**Exercise details:**
Would you write out the listing verbatim and skip every picture in it?

══════

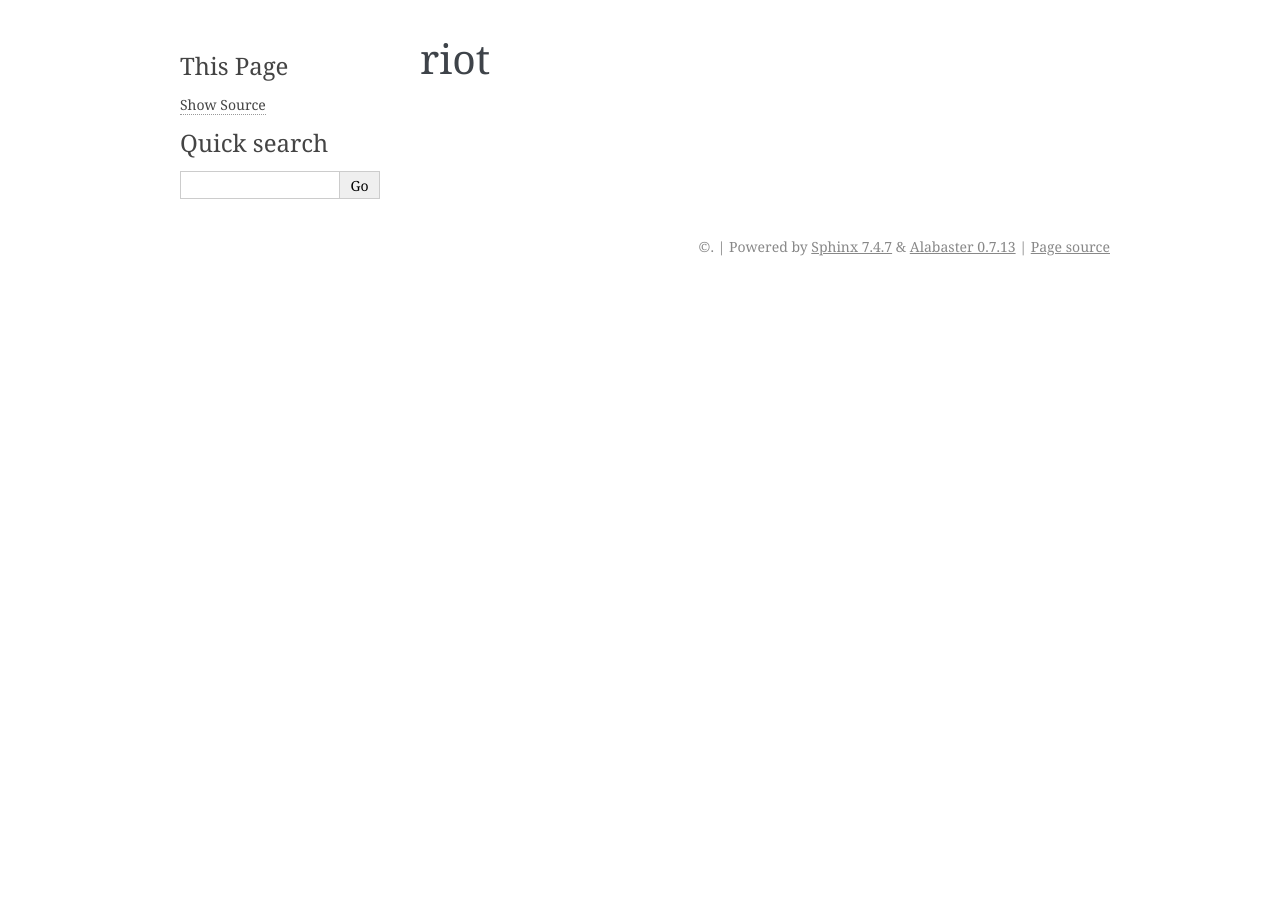
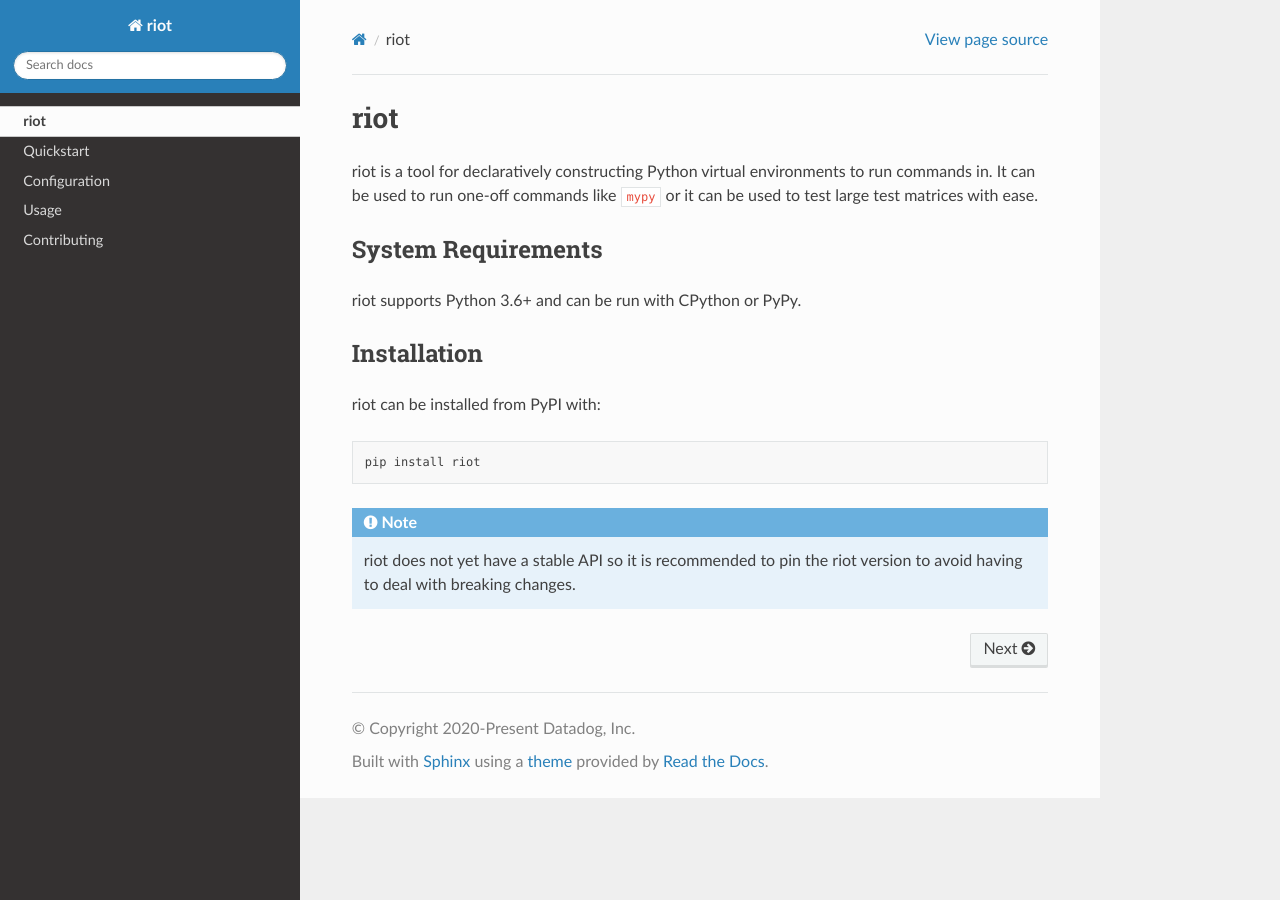
Before and after one commit to DataDog/riot, a Sphinx documentation site: the page built from docs/index.rst, in a window 1280 px wide. Built offline with Sphinx 7.4.7 and the Read the Docs theme 2.0.0, drawn with Linux system fonts in a browser that asks for light colours.

Commit message:
Add user documentation (#87)
* Add user documentation

* Remove references to not-yet-implemented version

* Add deps to docs/requirements.txt

```diff
--- a/docs/conf.py
+++ b/docs/conf.py
@@ -10,11 +10,17 @@
 # import sys
 # sys.path.insert(0, os.path.abspath('.'))
 
-
 project = "riot"
 
+copyright = "2020-Present Datadog, Inc"  # noqa
+
 extensions = [
+    "sphinx.ext.autodoc",
     "sphinx.ext.doctest",
-    "sphinx.ext.autodoc",
+    "sphinx.ext.napoleon",
+    "sphinx_rtd_theme",
     "reno.sphinxext",
+    "sphinx_click",
 ]
+
+html_theme = "sphinx_rtd_theme"
--- /dev/null
+++ b/docs/contributing.rst
@@ -0,0 +1,4 @@
+Contributing
+============
+
+Development of riot takes place at https://github.com/Datadog/riot.
--- a/docs/index.rst
+++ b/docs/index.rst
@@ -1,7 +1,37 @@
+.. toctree::
+   :maxdepth: 2
+   :hidden:
+
+   self
+   quickstart
+   configuration
+   usage
+   release_notes
+   contributing
+
+
 riot
 ====
 
-.. toctree::
-   :maxdepth: 2
+riot is a tool for declaratively constructing Python virtual environments to
+run commands in. It can be used to run one-off commands like ``mypy`` or it can
+be used to test large test matrices with ease.
 
-   release_notes
+
+System Requirements
+-------------------
+
+riot supports Python 3.6+ and can be run with CPython or PyPy.
+
+
+Installation
+------------
+
+riot can be installed from PyPI with::
+
+        pip install riot
+
+
+.. note::
+   riot does not yet have a stable API so it is recommended to pin the riot
+   version to avoid having to deal with breaking changes.
--- a/docs/requirements.txt
+++ b/docs/requirements.txt
@@ -1,2 +1,4 @@
 sphinx==3.3
+sphinx-click==2.5.0
+sphinx-rtd-theme==0.5.0
 reno
--- /dev/null
+++ b/docs/usage.rst
@@ -0,0 +1,6 @@
+Usage
+=====
+
+.. click:: riot.cli:main
+   :prog: riot
+   :nested: full
--- a/riotfile.py
+++ b/riotfile.py
@@ -57,9 +57,11 @@ venv = Venv(
         ),
         Venv(
             name="docs",
-            command="sphinx-build -W -b html docs docs/_build/",
+            command="sphinx-build {cmdargs} -W -b html docs docs/_build/",
             pkgs={
                 "sphinx": "==3.3",
+                "sphinx-rtd-theme": "==0.5.0",
+                "sphinx-click": "==2.5.0",
                 "reno": latest,
             },
         ),
```
Also changed, not shown: docs/configuration.rst (added, +30 -0 lines), docs/quickstart.rst (added, +67 -0 lines), 2 other files.
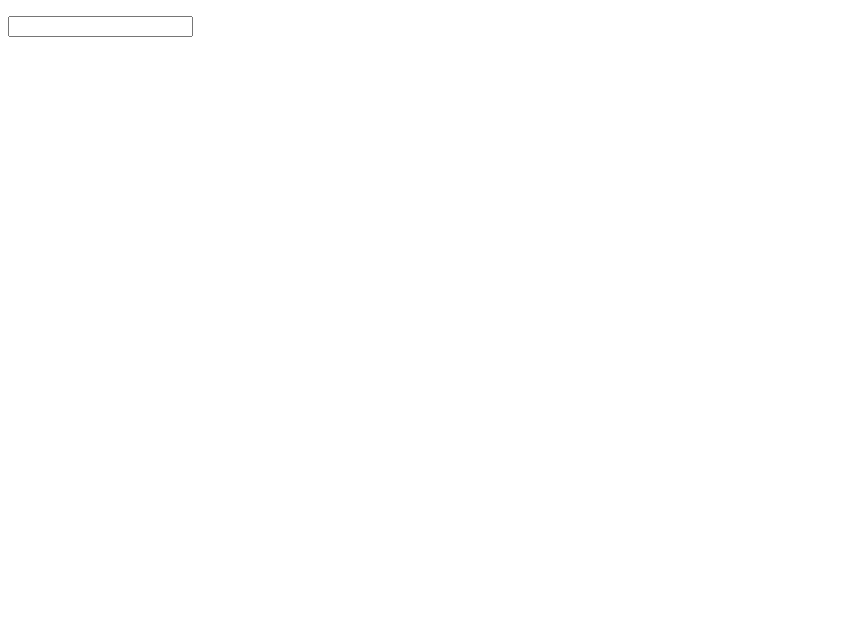
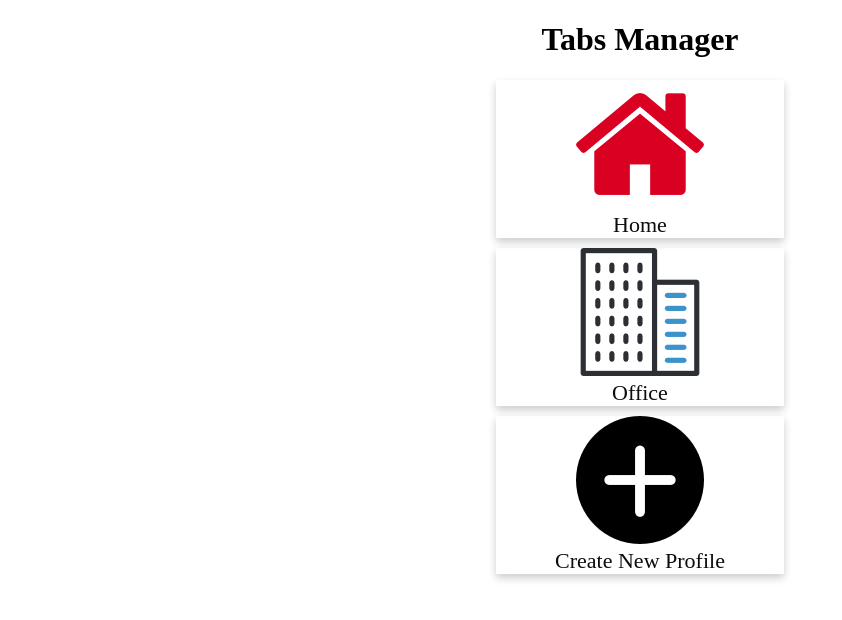
Before and after one commit to web-ext-labs/tab-manager, a browser extension: page homePage/index.html in a window 1280 px wide. Shown: the whole page, without its empty margins (0-842 px from the left). Drawn offline with Linux system fonts and the light colour scheme.

Commit message:
initializing homePage

```diff
--- a/homePage/index.html
+++ b/homePage/index.html
@@ -1,12 +1,33 @@
 <!DOCTYPE html>
 <html lang="en">
-  <head>
-    <meta charset="UTF-8">
-    <link href="style.css" rel="stylesheet" />
-  </head>
-  <body>
-    <ul id="profileHolder"></ul>
-    <input id="newProfile" />
-    <script src="script.js"></script>
-  </body>
+<head>
+  <meta charset="UTF-8">
+  <meta name="viewport" content="width=device-width, initial-scale=1.0">
+  <meta http-equiv="X-UA-Compatible" content="ie=edge">
+  <link rel="stylesheet" href="style.css">
+  <title>tabManager</title>
+</head>
+<body>
+  <h1 id="h1" style="text-align:center">Tabs Manager</h1>
+  <div class="cardHolder">
+      <div class="card" style="width: 18rem;">
+          <img class="card-img-top" src="images/home.png" alt="Card image cap">
+          <div class="card-body">
+            <a href="#" class="btn btn-primary">Home</a>
+          </div>
+        </div>
+        <div class="card" style="width: 18rem;">
+            <img class="card-img-top" src="images/office.png" alt="Card image cap">
+            <div class="card-body">
+              <a href="#" class="btn btn-primary">Office</a>
+            </div>
+          </div>
+          <div class="card" style="width: 18rem;">
+              <img class="card-img-top" src="images/plus.png" alt="Card image cap">
+              <div class="card-body">
+                <a href="#" class="btn btn-primary">Create New Profile</a>
+              </div>
+            </div>
+  </div>
+</body>
 </html>
--- a/homePage/style.css
+++ b/homePage/style.css
@@ -1,3 +1,40 @@
-h1 {
-  font-style: italic;
+.card {
+    box-shadow: 0 4px 8px 0 rgba(0, 0, 0, 0.2);
+    max-width: 300px;
+    margin: auto;
+    text-align: center;
 }
+
+.title {
+    color: grey;
+    font-size: 18px;
+}
+
+.cardHolder {
+    display: grid;
+    grid-gap: 10px;
+  }
+
+
+button {
+    border: none;
+    outline: 0;
+    display: inline-block;
+    padding: 8px;
+    color: white;
+    background-color: #000;
+    text-align: center;
+    cursor: pointer;
+    width: 100%;
+    font-size: 18px;
+}
+
+a {
+    text-decoration: none;
+    font-size: 22px;
+    color: #0c0c0d;
+}
+
+button:hover, a:hover {
+    opacity: 0.7;
+}
```
Also changed, not shown: homePage/images/home.png (added), homePage/images/office.png (added), homePage/images/plus.png (added).
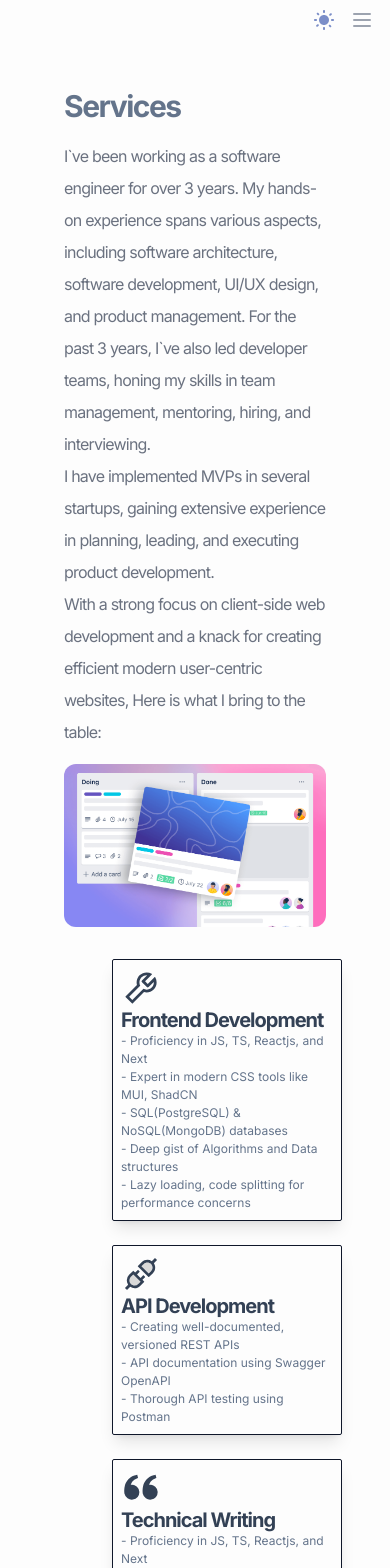
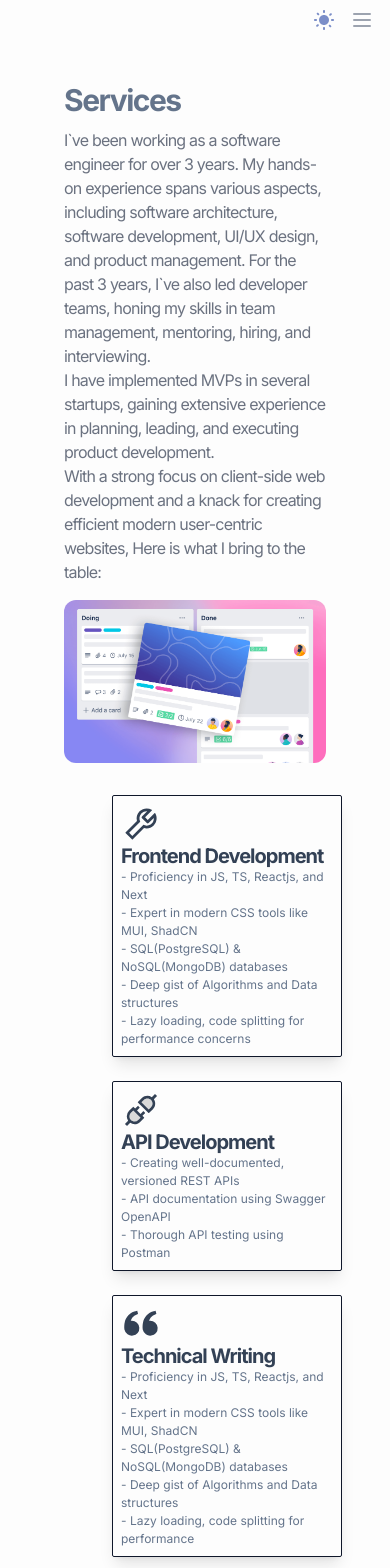
Before and after one commit to Brucedevnairobi/portfolio-website, a Next.js app: page /daas in a window 390 px wide. Shown: the part 40-1608 px from the top of the page. Built offline with nearby package versions, Linux system fonts and the light colour scheme.

Commit message:
Some increase in height changes

```diff
--- a/app/daas/page.tsx
+++ b/app/daas/page.tsx
@@ -10,11 +10,11 @@ const page = () => {
         <NavBar />
       </nav>
       <div className="pl-16 h-screen">
-        <h1 className="text-3xl md:text-6xl tracking-tighter leading-12 font-bold  pt-12 text-slate-500">
+        <h1 className="text-3xl md:text-6xl tracking-tighter leading-6 font-bold  pt-12 text-slate-500">
           Services
         </h1>
         <div className="flex flex-col md:flex-row pr-16">
-          <p className=" leading-8 tracking-tighter text-gray-500  my-4 md:w-[800px]">
+          <p className=" leading-6 tracking-tighter text-gray-500  my-4 md:w-[800px]">
             I`ve been working as a software engineer for over 3 years. My
             hands-on experience spans various aspects, including software
             architecture, software development, UI/UX design, and product
@@ -36,9 +36,9 @@ const page = () => {
             className=" rounded-xl"
           />
         </div>
-        <section className="mx-12 gap-2 items-center flex-col md:flex-row flex pt-8">
+        <section className="mx-12 gap-2 items-center flex-col md:flex-row flex pt-8 pb-20">
           <div className="w-full md:w-1/3 border-[1px] border-slate-900 hover:cursor-pointer rounded-sm p-2 mb-4 shadow-lg mx-auto">
-            <AiOutlineTool className="h-10 w-10 text-slate-700" />
+            <AiOutlineTool className="h-10 w-10 text-slate-700 " />
             <h3 className="text-xl font-bold text-slate-700 leading-6 tracking-tighter">
               Frontend Development
             </h3>
--- a/app/page.tsx
+++ b/app/page.tsx
@@ -138,7 +138,7 @@ export default function Home() {
               users.
               <br />
               <br />
-              Taken programming more seriously after joining college, working as
+              Taken programming more seriously after joining campus, working as
               a freelance technical writer, while pursuing Applied Statistics
               objectively to utilize modern statistical techniques in software
               development.
```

══════

**Result of the task:**
Before and after one commit to DataDog/riot, a Sphinx documentation site: the page built from docs/index.rst, in a window 1280 px wide. Built offline with Sphinx 7.4.7 and the Read the Docs theme 2.0.0, drawn with Linux system fonts in a browser that asks for light colours.

Commit message:
Add user documentation (#87)
* Add user documentation

* Remove references to not-yet-implemented version

* Add deps to docs/requirements.txt

```diff
--- a/docs/conf.py
+++ b/docs/conf.py
@@ -10,11 +10,17 @@
 # import sys
 # sys.path.insert(0, os.path.abspath('.'))
 
-
 project = "riot"
 
+copyright = "2020-Present Datadog, Inc"  # noqa
+
 extensions = [
+    "sphinx.ext.autodoc",
     "sphinx.ext.doctest",
-    "sphinx.ext.autodoc",
+    "sphinx.ext.napoleon",
+    "sphinx_rtd_theme",
     "reno.sphinxext",
+    "sphinx_click",
 ]
+
+html_theme = "sphinx_rtd_theme"
--- /dev/null
+++ b/docs/contributing.rst
@@ -0,0 +1,4 @@
+Contributing
+============
+
+Development of riot takes place at https://github.com/Datadog/riot.
--- a/docs/index.rst
+++ b/docs/index.rst
@@ -1,7 +1,37 @@
+.. toctree::
+   :maxdepth: 2
+   :hidden:
+
+   self
+   quickstart
+   configuration
+   usage
+   release_notes
+   contributing
+
+
 riot
 ====
 
-.. toctree::
-   :maxdepth: 2
+riot is a tool for declaratively constructing Python virtual environments to
+run commands in. It can be used to run one-off commands like ``mypy`` or it can
+be used to test large test matrices with ease.
 
-   release_notes
+
+System Requirements
+-------------------
+
+riot supports Python 3.6+ and can be run with CPython or PyPy.
+
+
+Installation
+------------
+
+riot can be installed from PyPI with::
+
+        pip install riot
+
+
+.. note::
+   riot does not yet have a stable API so it is recommended to pin the riot
+   version to avoid having to deal with breaking changes.
--- a/docs/requirements.txt
+++ b/docs/requirements.txt
@@ -1,2 +1,4 @@
 sphinx==3.3
+sphinx-click==2.5.0
+sphinx-rtd-theme==0.5.0
 reno
--- /dev/null
+++ b/docs/usage.rst
@@ -0,0 +1,6 @@
+Usage
+=====
+
+.. click:: riot.cli:main
+   :prog: riot
+   :nested: full
--- a/riotfile.py
+++ b/riotfile.py
@@ -57,9 +57,11 @@ venv = Venv(
         ),
         Venv(
             name="docs",
-            command="sphinx-build -W -b html docs docs/_build/",
+            command="sphinx-build {cmdargs} -W -b html docs docs/_build/",
             pkgs={
                 "sphinx": "==3.3",
+                "sphinx-rtd-theme": "==0.5.0",
+                "sphinx-click": "==2.5.0",
                 "reno": latest,
             },
         ),
```
Also changed, not shown: docs/configuration.rst (added, +30 -0 lines), docs/quickstart.rst (added, +67 -0 lines), 2 other files.
Before and after one commit to web-ext-labs/tab-manager, a browser extension: page homePage/index.html in a window 1280 px wide. Shown: the whole page, without its empty margins (0-842 px from the left). Drawn offline with Linux system fonts and the light colour scheme.

Commit message:
initializing homePage

```diff
--- a/homePage/index.html
+++ b/homePage/index.html
@@ -1,12 +1,33 @@
 <!DOCTYPE html>
 <html lang="en">
-  <head>
-    <meta charset="UTF-8">
-    <link href="style.css" rel="stylesheet" />
-  </head>
-  <body>
-    <ul id="profileHolder"></ul>
-    <input id="newProfile" />
-    <script src="script.js"></script>
-  </body>
+<head>
+  <meta charset="UTF-8">
+  <meta name="viewport" content="width=device-width, initial-scale=1.0">
+  <meta http-equiv="X-UA-Compatible" content="ie=edge">
+  <link rel="stylesheet" href="style.css">
+  <title>tabManager</title>
+</head>
+<body>
+  <h1 id="h1" style="text-align:center">Tabs Manager</h1>
+  <div class="cardHolder">
+      <div class="card" style="width: 18rem;">
+          <img class="card-img-top" src="images/home.png" alt="Card image cap">
+          <div class="card-body">
+            <a href="#" class="btn btn-primary">Home</a>
+          </div>
+        </div>
+        <div class="card" style="width: 18rem;">
+            <img class="card-img-top" src="images/office.png" alt="Card image cap">
+            <div class="card-body">
+              <a href="#" class="btn btn-primary">Office</a>
+            </div>
+          </div>
+          <div class="card" style="width: 18rem;">
+              <img class="card-img-top" src="images/plus.png" alt="Card image cap">
+              <div class="card-body">
+                <a href="#" class="btn btn-primary">Create New Profile</a>
+              </div>
+            </div>
+  </div>
+</body>
 </html>
--- a/homePage/style.css
+++ b/homePage/style.css
@@ -1,3 +1,40 @@
-h1 {
-  font-style: italic;
+.card {
+    box-shadow: 0 4px 8px 0 rgba(0, 0, 0, 0.2);
+    max-width: 300px;
+    margin: auto;
+    text-align: center;
 }
+
+.title {
+    color: grey;
+    font-size: 18px;
+}
+
+.cardHolder {
+    display: grid;
+    grid-gap: 10px;
+  }
+
+
+button {
+    border: none;
+    outline: 0;
+    display: inline-block;
+    padding: 8px;
+    color: white;
+    background-color: #000;
+    text-align: center;
+    cursor: pointer;
+    width: 100%;
+    font-size: 18px;
+}
+
+a {
+    text-decoration: none;
+    font-size: 22px;
+    color: #0c0c0d;
+}
+
+button:hover, a:hover {
+    opacity: 0.7;
+}
```
Also changed, not shown: homePage/images/home.png (added), homePage/images/office.png (added), homePage/images/plus.png (added).
Before and after one commit to Brucedevnairobi/portfolio-website, a Next.js app: page /daas in a window 390 px wide. Shown: the part 40-1608 px from the top of the page. Built offline with nearby package versions, Linux system fonts and the light colour scheme.

Commit message:
Some increase in height changes

```diff
--- a/app/daas/page.tsx
+++ b/app/daas/page.tsx
@@ -10,11 +10,11 @@ const page = () => {
         <NavBar />
       </nav>
       <div className="pl-16 h-screen">
-        <h1 className="text-3xl md:text-6xl tracking-tighter leading-12 font-bold  pt-12 text-slate-500">
+        <h1 className="text-3xl md:text-6xl tracking-tighter leading-6 font-bold  pt-12 text-slate-500">
           Services
         </h1>
         <div className="flex flex-col md:flex-row pr-16">
-          <p className=" leading-8 tracking-tighter text-gray-500  my-4 md:w-[800px]">
+          <p className=" leading-6 tracking-tighter text-gray-500  my-4 md:w-[800px]">
             I`ve been working as a software engineer for over 3 years. My
             hands-on experience spans various aspects, including software
             architecture, software development, UI/UX design, and product
@@ -36,9 +36,9 @@ const page = () => {
             className=" rounded-xl"
           />
         </div>
-        <section className="mx-12 gap-2 items-center flex-col md:flex-row flex pt-8">
+        <section className="mx-12 gap-2 items-center flex-col md:flex-row flex pt-8 pb-20">
           <div className="w-full md:w-1/3 border-[1px] border-slate-900 hover:cursor-pointer rounded-sm p-2 mb-4 shadow-lg mx-auto">
-            <AiOutlineTool className="h-10 w-10 text-slate-700" />
+            <AiOutlineTool className="h-10 w-10 text-slate-700 " />
             <h3 className="text-xl font-bold text-slate-700 leading-6 tracking-tighter">
               Frontend Development
             </h3>
--- a/app/page.tsx
+++ b/app/page.tsx
@@ -138,7 +138,7 @@ export default function Home() {
               users.
               <br />
               <br />
-              Taken programming more seriously after joining college, working as
+              Taken programming more seriously after joining campus, working as
               a freelance technical writer, while pursuing Applied Statistics
               objectively to utilize modern statistical techniques in software
               development.
```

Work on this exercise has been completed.